• **PROBLEM TO WORK ON**:
Hunt through the entries for the word "layout" and copy each line in which it appears.

• **MATERIAL PROVIDED**:

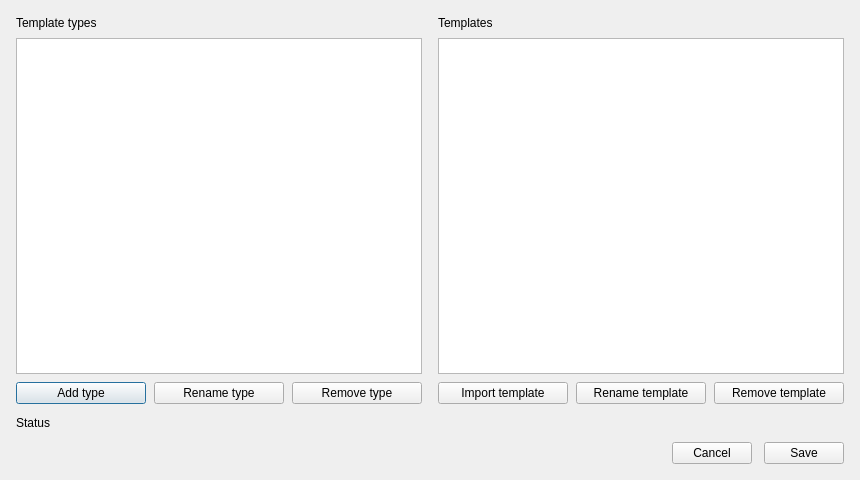
Before: the Qt Designer form gui/forms/template_manager_dialog.ui in YounesRabeh/document-mapper, drawn with Qt 5.
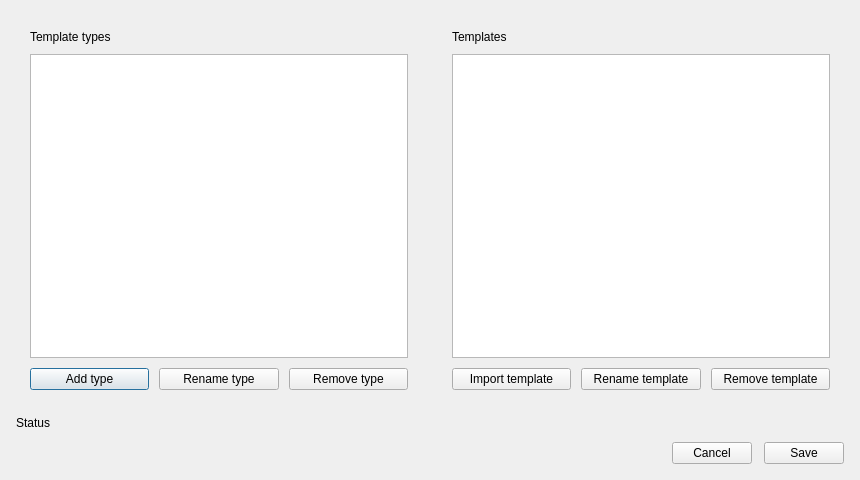
After: the same form once the commit is applied.

Patch:
```diff
--- a/gui/forms/template_manager_dialog.ui
+++ b/gui/forms/template_manager_dialog.ui
@@ -38,19 +38,19 @@
       <widget class="QWidget" name="typePanel" native="true">
        <layout class="QVBoxLayout" name="typeLayout">
         <property name="spacing">
-         <number>8</number>
+         <number>10</number>
         </property>
         <property name="leftMargin">
-         <number>0</number>
+         <number>14</number>
         </property>
         <property name="topMargin">
-         <number>0</number>
+         <number>14</number>
         </property>
         <property name="rightMargin">
-         <number>0</number>
+         <number>14</number>
         </property>
         <property name="bottomMargin">
-         <number>0</number>
+         <number>14</number>
         </property>
         <item>
          <widget class="QLabel" name="typeTitle">
@@ -64,6 +64,9 @@
         </item>
         <item>
          <layout class="QHBoxLayout" name="typeButtonsLayout">
+          <property name="spacing">
+           <number>10</number>
+          </property>
           <item>
            <widget class="QPushButton" name="typeAddButton">
             <property name="text">
@@ -94,19 +97,19 @@
       <widget class="QWidget" name="templatePanel" native="true">
        <layout class="QVBoxLayout" name="templateLayout">
         <property name="spacing">
-         <number>8</number>
+         <number>10</number>
         </property>
         <property name="leftMargin">
-         <number>0</number>
+         <number>14</number>
         </property>
         <property name="topMargin">
-         <number>0</number>
+         <number>14</number>
         </property>
         <property name="rightMargin">
-         <number>0</number>
+         <number>14</number>
         </property>
         <property name="bottomMargin">
-         <number>0</number>
+         <number>14</number>
         </property>
         <item>
          <widget class="QLabel" name="templateTitle">
@@ -120,6 +123,9 @@
         </item>
         <item>
          <layout class="QHBoxLayout" name="templateButtonsLayout">
+          <property name="spacing">
+           <number>10</number>
+          </property>
           <item>
            <widget class="QPushButton" name="templateAddButton">
             <property name="text">
```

• **TASK RESULT**:
        <layout class="QVBoxLayout" name="typeLayout">
          <layout class="QHBoxLayout" name="typeButtonsLayout">
        <layout class="QVBoxLayout" name="templateLayout">
          <layout class="QHBoxLayout" name="templateButtonsLayout">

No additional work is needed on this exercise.